Data »

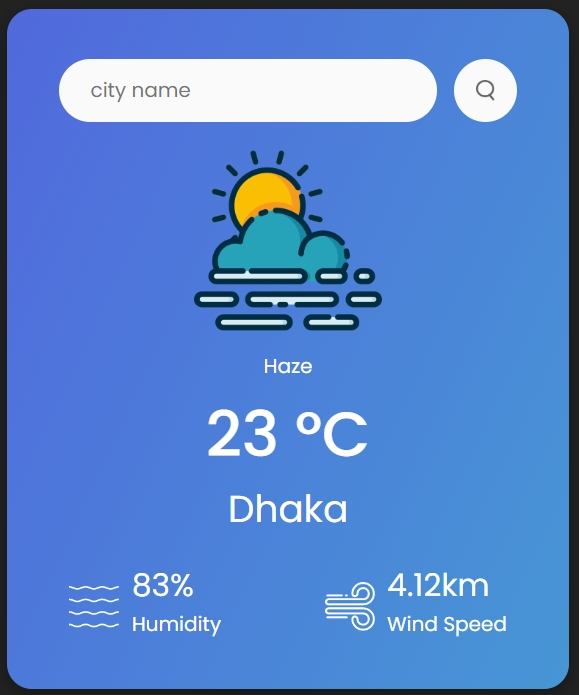
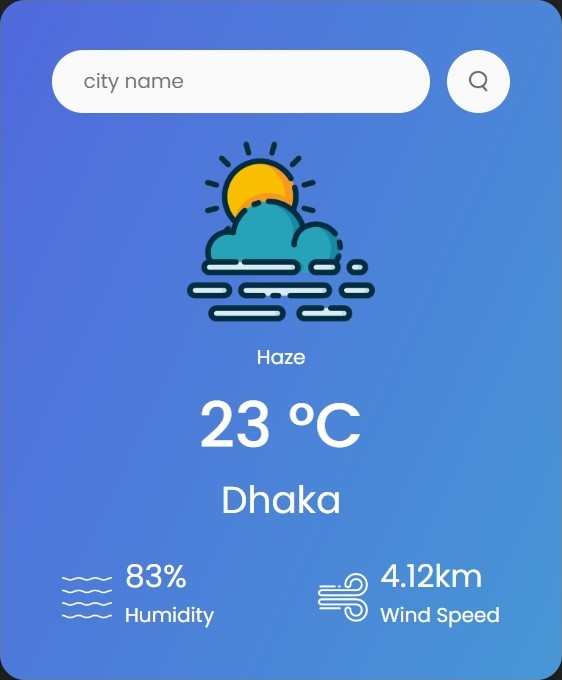
update 3rd projects

diff --git a/index.html b/index.html
@@ -248,12 +248,13 @@
         </div>
         <div class="details-container color-container">
             <div class="articel-container">
-                <img src="./assets/project-3.png" alt="project 1" class="project-img">
+                <img src="./assets/weatherApp.jpg" alt="project 1" class="project-img">
             </div>
-            <h2 class="experience-sub-title project-title">Project Three</h2>
+            <p>Live weather application using Vanilla html, css & javascript</p>
+            <h2 class="experience-sub-title project-title">Live Weather App</h2>
             <div class="btn-container">
                 <button class="btn btn-color-2 project-btn js-project-link">
-                    Project Three
+                    Weather App
                 </button>
                 <!-- <button class="btn btn-color-2 project-btn js-project-link">
                     Live Demo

Task prompt »
Repeat the records above word for word, apart from the pictures.

Finished task »
update 3rd projects

diff --git a/index.html b/index.html
@@ -248,12 +248,13 @@
         </div>
         <div class="details-container color-container">
             <div class="articel-container">
-                <img src="./assets/project-3.png" alt="project 1" class="project-img">
+                <img src="./assets/weatherApp.jpg" alt="project 1" class="project-img">
             </div>
-            <h2 class="experience-sub-title project-title">Project Three</h2>
+            <p>Live weather application using Vanilla html, css & javascript</p>
+            <h2 class="experience-sub-title project-title">Live Weather App</h2>
             <div class="btn-container">
                 <button class="btn btn-color-2 project-btn js-project-link">
-                    Project Three
+                    Weather App
                 </button>
                 <!-- <button class="btn btn-color-2 project-btn js-project-link">
                     Live Demo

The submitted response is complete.